What this task involves. In the entries that follow, the line with "Enemy.prototype.create = function()" opens the range and the line with "this.game.load.image('titlesouls', 'images/TextoOldSouls.png');" closes it; repeat that range exactly, both lines included.

Data.
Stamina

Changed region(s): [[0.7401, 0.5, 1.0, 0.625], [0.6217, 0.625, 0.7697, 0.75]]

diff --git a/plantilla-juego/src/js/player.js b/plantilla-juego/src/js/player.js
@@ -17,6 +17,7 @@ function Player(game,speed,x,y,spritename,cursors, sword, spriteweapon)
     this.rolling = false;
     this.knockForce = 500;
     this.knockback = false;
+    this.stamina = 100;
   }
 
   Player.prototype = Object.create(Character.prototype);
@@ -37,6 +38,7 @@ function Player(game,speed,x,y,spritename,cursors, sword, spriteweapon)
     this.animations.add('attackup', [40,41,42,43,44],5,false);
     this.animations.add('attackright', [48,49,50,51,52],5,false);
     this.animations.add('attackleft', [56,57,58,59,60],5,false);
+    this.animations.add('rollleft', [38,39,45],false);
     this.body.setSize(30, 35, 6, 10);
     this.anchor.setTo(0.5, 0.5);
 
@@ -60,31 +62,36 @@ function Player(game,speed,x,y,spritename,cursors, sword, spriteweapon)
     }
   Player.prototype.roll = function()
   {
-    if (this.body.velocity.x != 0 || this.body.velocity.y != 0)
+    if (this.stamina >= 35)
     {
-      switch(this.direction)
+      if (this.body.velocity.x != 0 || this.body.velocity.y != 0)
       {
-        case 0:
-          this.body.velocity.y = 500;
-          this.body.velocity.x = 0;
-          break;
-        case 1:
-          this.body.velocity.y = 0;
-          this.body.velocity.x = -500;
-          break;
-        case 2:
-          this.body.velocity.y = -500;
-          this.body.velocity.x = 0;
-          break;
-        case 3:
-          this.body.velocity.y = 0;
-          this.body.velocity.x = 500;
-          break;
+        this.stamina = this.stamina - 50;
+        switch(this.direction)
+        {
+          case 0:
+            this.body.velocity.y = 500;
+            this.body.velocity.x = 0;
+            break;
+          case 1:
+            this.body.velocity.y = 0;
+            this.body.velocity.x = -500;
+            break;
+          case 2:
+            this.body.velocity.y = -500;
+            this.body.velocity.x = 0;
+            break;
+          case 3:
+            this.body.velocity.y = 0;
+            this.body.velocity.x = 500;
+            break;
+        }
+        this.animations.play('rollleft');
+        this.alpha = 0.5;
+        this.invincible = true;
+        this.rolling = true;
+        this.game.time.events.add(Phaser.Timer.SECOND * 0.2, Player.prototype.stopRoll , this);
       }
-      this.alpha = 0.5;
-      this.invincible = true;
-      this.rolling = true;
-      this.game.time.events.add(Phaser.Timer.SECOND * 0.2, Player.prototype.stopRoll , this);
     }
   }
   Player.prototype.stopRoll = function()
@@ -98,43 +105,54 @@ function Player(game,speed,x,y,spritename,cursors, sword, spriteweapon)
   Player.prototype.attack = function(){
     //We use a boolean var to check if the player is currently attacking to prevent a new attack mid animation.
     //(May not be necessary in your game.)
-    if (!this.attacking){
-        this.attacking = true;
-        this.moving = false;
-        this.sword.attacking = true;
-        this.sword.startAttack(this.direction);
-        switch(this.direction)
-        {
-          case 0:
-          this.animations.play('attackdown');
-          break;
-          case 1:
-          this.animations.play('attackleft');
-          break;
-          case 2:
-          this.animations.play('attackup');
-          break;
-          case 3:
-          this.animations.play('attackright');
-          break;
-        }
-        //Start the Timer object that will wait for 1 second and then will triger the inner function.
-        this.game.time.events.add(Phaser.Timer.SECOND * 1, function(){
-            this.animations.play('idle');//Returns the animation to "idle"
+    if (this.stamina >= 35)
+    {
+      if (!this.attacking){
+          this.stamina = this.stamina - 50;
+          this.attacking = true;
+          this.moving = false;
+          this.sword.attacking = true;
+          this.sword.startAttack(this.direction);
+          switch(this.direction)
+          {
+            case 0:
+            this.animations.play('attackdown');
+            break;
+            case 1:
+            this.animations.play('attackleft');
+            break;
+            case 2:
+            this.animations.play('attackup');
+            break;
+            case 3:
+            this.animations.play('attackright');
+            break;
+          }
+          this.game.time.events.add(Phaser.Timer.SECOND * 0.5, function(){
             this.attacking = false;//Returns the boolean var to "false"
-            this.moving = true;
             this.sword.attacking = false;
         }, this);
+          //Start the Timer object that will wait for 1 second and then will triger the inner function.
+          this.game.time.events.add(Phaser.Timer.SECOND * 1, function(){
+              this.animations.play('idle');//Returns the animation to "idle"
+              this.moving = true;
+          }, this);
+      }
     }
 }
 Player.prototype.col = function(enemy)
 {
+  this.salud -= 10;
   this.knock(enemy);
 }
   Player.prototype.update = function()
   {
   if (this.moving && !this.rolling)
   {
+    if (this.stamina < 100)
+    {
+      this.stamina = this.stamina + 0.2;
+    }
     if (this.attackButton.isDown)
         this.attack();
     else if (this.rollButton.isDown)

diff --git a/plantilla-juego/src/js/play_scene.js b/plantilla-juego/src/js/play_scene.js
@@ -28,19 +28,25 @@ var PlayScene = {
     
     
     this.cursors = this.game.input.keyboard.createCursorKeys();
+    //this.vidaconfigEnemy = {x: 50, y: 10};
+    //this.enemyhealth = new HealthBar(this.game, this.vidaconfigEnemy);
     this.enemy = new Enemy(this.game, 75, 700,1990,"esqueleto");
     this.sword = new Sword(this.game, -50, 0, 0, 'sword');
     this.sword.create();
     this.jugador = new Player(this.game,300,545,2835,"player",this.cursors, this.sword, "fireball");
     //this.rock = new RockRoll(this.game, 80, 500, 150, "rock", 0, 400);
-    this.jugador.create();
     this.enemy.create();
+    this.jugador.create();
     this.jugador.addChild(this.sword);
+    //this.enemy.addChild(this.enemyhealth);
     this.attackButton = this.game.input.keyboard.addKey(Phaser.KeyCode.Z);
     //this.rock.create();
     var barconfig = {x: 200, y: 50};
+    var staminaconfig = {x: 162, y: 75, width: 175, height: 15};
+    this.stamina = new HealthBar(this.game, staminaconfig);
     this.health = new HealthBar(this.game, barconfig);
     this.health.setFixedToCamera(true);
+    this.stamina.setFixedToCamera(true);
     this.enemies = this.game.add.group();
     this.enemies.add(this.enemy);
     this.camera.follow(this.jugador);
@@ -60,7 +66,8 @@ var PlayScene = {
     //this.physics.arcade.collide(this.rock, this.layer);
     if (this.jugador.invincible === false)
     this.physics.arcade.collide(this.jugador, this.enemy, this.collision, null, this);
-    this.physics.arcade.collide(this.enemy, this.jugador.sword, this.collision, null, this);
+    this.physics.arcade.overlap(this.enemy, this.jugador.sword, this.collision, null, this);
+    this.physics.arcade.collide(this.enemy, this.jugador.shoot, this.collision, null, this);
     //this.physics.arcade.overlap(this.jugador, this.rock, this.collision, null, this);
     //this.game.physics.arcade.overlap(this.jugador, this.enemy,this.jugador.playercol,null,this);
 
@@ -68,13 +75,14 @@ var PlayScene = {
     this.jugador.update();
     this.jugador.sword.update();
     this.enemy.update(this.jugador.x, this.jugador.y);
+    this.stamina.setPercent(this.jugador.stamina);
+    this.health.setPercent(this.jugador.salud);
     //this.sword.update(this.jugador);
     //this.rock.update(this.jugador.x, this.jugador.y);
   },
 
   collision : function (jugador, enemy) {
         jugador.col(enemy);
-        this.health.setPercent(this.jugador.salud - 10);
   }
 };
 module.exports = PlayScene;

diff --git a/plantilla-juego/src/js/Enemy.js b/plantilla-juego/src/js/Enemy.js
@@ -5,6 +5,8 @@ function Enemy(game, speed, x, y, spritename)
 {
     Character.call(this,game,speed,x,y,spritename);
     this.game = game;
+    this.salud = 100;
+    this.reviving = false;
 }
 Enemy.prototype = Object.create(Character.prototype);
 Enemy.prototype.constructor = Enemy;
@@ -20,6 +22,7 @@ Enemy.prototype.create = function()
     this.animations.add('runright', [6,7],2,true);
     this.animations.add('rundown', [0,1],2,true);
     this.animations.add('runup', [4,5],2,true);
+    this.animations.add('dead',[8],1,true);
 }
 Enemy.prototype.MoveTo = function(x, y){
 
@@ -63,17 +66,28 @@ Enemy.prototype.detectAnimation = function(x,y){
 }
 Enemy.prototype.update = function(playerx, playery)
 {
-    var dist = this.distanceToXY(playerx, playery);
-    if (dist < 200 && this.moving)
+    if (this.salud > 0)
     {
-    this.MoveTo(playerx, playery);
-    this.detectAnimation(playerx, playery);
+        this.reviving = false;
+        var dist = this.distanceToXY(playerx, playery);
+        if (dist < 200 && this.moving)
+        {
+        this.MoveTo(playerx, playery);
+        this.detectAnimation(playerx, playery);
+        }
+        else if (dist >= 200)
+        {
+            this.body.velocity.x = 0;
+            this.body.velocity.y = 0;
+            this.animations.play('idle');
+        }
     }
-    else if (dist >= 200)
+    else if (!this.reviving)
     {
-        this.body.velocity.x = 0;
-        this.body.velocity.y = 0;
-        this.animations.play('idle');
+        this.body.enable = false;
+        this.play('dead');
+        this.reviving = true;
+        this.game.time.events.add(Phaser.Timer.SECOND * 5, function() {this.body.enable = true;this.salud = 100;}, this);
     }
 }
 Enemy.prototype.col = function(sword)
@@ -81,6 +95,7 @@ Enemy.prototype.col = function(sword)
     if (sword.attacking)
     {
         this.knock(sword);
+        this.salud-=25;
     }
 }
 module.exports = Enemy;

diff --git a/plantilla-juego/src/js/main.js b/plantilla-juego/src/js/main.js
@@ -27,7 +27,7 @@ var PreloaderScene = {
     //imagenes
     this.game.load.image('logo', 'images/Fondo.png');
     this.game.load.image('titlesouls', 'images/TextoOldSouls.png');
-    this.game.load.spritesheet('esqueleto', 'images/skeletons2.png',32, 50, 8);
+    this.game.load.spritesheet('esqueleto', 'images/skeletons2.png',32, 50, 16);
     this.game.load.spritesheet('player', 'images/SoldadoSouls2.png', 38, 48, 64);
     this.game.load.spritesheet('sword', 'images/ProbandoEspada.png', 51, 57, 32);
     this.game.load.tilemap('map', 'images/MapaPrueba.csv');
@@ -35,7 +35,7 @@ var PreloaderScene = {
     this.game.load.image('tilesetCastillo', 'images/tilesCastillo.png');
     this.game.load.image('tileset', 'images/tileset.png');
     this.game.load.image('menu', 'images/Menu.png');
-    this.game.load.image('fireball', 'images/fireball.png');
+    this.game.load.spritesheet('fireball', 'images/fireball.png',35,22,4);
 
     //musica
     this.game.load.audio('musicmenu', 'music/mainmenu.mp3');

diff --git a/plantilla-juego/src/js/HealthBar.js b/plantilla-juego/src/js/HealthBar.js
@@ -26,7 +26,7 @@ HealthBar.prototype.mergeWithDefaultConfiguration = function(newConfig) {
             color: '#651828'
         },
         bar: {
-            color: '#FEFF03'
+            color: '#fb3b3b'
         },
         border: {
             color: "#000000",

Response box.
@@ -20,6 +22,7 @@ Enemy.prototype.create = function()
     this.animations.add('runright', [6,7],2,true);
     this.animations.add('rundown', [0,1],2,true);
     this.animations.add('runup', [4,5],2,true);
+    this.animations.add('dead',[8],1,true);
 }
 Enemy.prototype.MoveTo = function(x, y){
 
@@ -63,17 +66,28 @@ Enemy.prototype.detectAnimation = function(x,y){
 }
 Enemy.prototype.update = function(playerx, playery)
 {
-    var dist = this.distanceToXY(playerx, playery);
-    if (dist < 200 && this.moving)
+    if (this.salud > 0)
     {
-    this.MoveTo(playerx, playery);
-    this.detectAnimation(playerx, playery);
+        this.reviving = false;
+        var dist = this.distanceToXY(playerx, playery);
+        if (dist < 200 && this.moving)
+        {
+        this.MoveTo(playerx, playery);
+        this.detectAnimation(playerx, playery);
+        }
+        else if (dist >= 200)
+        {
+            this.body.velocity.x = 0;
+            this.body.velocity.y = 0;
+            this.animations.play('idle');
+        }
     }
-    else if (dist >= 200)
+    else if (!this.reviving)
     {
-        this.body.velocity.x = 0;
-        this.body.velocity.y = 0;
-        this.animations.play('idle');
+        this.body.enable = false;
+        this.play('dead');
+        this.reviving = true;
+        this.game.time.events.add(Phaser.Timer.SECOND * 5, function() {this.body.enable = true;this.salud = 100;}, this);
     }
 }
 Enemy.prototype.col = function(sword)
@@ -81,6 +95,7 @@ Enemy.prototype.col = function(sword)
     if (sword.attacking)
     {
         this.knock(sword);
+        this.salud-=25;
     }
 }
 module.exports = Enemy;

diff --git a/plantilla-juego/src/js/main.js b/plantilla-juego/src/js/main.js
@@ -27,7 +27,7 @@ var PreloaderScene = {
     //imagenes
     this.game.load.image('logo', 'images/Fondo.png');
     this.game.load.image('titlesouls', 'images/TextoOldSouls.png');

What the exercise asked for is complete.